In your answer, print each of the records below exactly.
BEGIN INFORMATION PROVIDED
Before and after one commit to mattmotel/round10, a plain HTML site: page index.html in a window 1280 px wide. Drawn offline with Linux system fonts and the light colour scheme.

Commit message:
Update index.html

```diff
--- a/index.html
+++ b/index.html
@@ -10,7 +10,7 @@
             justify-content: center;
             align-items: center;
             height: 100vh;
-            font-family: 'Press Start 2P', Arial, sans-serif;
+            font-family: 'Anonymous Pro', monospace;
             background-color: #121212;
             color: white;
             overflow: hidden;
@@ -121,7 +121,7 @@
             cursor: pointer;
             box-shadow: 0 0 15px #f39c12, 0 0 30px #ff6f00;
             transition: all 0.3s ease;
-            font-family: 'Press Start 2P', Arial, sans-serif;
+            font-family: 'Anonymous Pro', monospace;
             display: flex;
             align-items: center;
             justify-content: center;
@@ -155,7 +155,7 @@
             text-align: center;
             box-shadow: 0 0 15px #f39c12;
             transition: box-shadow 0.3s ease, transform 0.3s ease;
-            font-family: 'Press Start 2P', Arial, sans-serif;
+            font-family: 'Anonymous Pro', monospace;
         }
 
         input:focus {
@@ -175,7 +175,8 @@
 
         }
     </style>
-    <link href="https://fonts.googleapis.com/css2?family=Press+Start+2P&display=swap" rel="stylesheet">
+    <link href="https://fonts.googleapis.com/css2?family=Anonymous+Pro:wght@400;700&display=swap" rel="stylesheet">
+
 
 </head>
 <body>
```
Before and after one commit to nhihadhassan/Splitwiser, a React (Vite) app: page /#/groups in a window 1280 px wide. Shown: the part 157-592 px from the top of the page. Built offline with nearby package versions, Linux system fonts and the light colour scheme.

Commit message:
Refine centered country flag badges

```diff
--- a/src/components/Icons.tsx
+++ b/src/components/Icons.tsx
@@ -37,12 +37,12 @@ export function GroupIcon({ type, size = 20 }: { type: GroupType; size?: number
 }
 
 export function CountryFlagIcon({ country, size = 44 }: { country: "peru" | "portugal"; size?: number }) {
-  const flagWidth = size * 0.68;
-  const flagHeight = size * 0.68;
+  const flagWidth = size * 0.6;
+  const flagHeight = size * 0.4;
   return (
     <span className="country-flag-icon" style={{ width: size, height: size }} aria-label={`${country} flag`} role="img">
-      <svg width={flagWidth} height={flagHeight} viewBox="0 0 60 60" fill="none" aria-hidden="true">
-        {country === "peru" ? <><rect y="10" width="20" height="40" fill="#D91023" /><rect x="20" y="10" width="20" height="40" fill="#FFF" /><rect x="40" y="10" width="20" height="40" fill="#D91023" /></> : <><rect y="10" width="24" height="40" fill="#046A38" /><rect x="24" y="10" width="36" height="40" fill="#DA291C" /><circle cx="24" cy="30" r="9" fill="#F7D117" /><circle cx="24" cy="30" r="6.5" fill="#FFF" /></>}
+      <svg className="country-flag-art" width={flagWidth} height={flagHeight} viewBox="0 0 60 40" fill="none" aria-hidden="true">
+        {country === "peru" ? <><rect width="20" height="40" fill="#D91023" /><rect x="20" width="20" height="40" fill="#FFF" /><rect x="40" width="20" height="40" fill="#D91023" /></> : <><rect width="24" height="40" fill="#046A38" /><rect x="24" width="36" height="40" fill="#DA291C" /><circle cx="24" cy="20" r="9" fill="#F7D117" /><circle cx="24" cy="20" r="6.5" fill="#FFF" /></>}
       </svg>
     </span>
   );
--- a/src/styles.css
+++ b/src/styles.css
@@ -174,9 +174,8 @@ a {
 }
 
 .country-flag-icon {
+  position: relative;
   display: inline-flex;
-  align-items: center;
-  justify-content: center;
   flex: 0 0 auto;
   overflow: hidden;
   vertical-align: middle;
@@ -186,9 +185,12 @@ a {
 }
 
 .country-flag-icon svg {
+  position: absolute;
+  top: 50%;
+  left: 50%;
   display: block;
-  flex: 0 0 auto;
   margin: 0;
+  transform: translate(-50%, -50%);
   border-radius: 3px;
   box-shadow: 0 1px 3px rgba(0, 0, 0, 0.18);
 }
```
END INFORMATION PROVIDED
■ EXERCISE RESPONSE:
Before and after one commit to mattmotel/round10, a plain HTML site: page index.html in a window 1280 px wide. Drawn offline with Linux system fonts and the light colour scheme.

Commit message:
Update index.html

```diff
--- a/index.html
+++ b/index.html
@@ -10,7 +10,7 @@
             justify-content: center;
             align-items: center;
             height: 100vh;
-            font-family: 'Press Start 2P', Arial, sans-serif;
+            font-family: 'Anonymous Pro', monospace;
             background-color: #121212;
             color: white;
             overflow: hidden;
@@ -121,7 +121,7 @@
             cursor: pointer;
             box-shadow: 0 0 15px #f39c12, 0 0 30px #ff6f00;
             transition: all 0.3s ease;
-            font-family: 'Press Start 2P', Arial, sans-serif;
+            font-family: 'Anonymous Pro', monospace;
             display: flex;
             align-items: center;
             justify-content: center;
@@ -155,7 +155,7 @@
             text-align: center;
             box-shadow: 0 0 15px #f39c12;
             transition: box-shadow 0.3s ease, transform 0.3s ease;
-            font-family: 'Press Start 2P', Arial, sans-serif;
+            font-family: 'Anonymous Pro', monospace;
         }
 
         input:focus {
@@ -175,7 +175,8 @@
 
         }
     </style>
-    <link href="https://fonts.googleapis.com/css2?family=Press+Start+2P&display=swap" rel="stylesheet">
+    <link href="https://fonts.googleapis.com/css2?family=Anonymous+Pro:wght@400;700&display=swap" rel="stylesheet">
+
 
 </head>
 <body>
```
Before and after one commit to nhihadhassan/Splitwiser, a React (Vite) app: page /#/groups in a window 1280 px wide. Shown: the part 157-592 px from the top of the page. Built offline with nearby package versions, Linux system fonts and the light colour scheme.

Commit message:
Refine centered country flag badges

```diff
--- a/src/components/Icons.tsx
+++ b/src/components/Icons.tsx
@@ -37,12 +37,12 @@ export function GroupIcon({ type, size = 20 }: { type: GroupType; size?: number
 }
 
 export function CountryFlagIcon({ country, size = 44 }: { country: "peru" | "portugal"; size?: number }) {
-  const flagWidth = size * 0.68;
-  const flagHeight = size * 0.68;
+  const flagWidth = size * 0.6;
+  const flagHeight = size * 0.4;
   return (
     <span className="country-flag-icon" style={{ width: size, height: size }} aria-label={`${country} flag`} role="img">
-      <svg width={flagWidth} height={flagHeight} viewBox="0 0 60 60" fill="none" aria-hidden="true">
-        {country === "peru" ? <><rect y="10" width="20" height="40" fill="#D91023" /><rect x="20" y="10" width="20" height="40" fill="#FFF" /><rect x="40" y="10" width="20" height="40" fill="#D91023" /></> : <><rect y="10" width="24" height="40" fill="#046A38" /><rect x="24" y="10" width="36" height="40" fill="#DA291C" /><circle cx="24" cy="30" r="9" fill="#F7D117" /><circle cx="24" cy="30" r="6.5" fill="#FFF" /></>}
+      <svg className="country-flag-art" width={flagWidth} height={flagHeight} viewBox="0 0 60 40" fill="none" aria-hidden="true">
+        {country === "peru" ? <><rect width="20" height="40" fill="#D91023" /><rect x="20" width="20" height="40" fill="#FFF" /><rect x="40" width="20" height="40" fill="#D91023" /></> : <><rect width="24" height="40" fill="#046A38" /><rect x="24" width="36" height="40" fill="#DA291C" /><circle cx="24" cy="20" r="9" fill="#F7D117" /><circle cx="24" cy="20" r="6.5" fill="#FFF" /></>}
       </svg>
     </span>
   );
--- a/src/styles.css
+++ b/src/styles.css
@@ -174,9 +174,8 @@ a {
 }
 
 .country-flag-icon {
+  position: relative;
   display: inline-flex;
-  align-items: center;
-  justify-content: center;
   flex: 0 0 auto;
   overflow: hidden;
   vertical-align: middle;
@@ -186,9 +185,12 @@ a {
 }
 
 .country-flag-icon svg {
+  position: absolute;
+  top: 50%;
+  left: 50%;
   display: block;
-  flex: 0 0 auto;
   margin: 0;
+  transform: translate(-50%, -50%);
   border-radius: 3px;
   box-shadow: 0 1px 3px rgba(0, 0, 0, 0.18);
 }
```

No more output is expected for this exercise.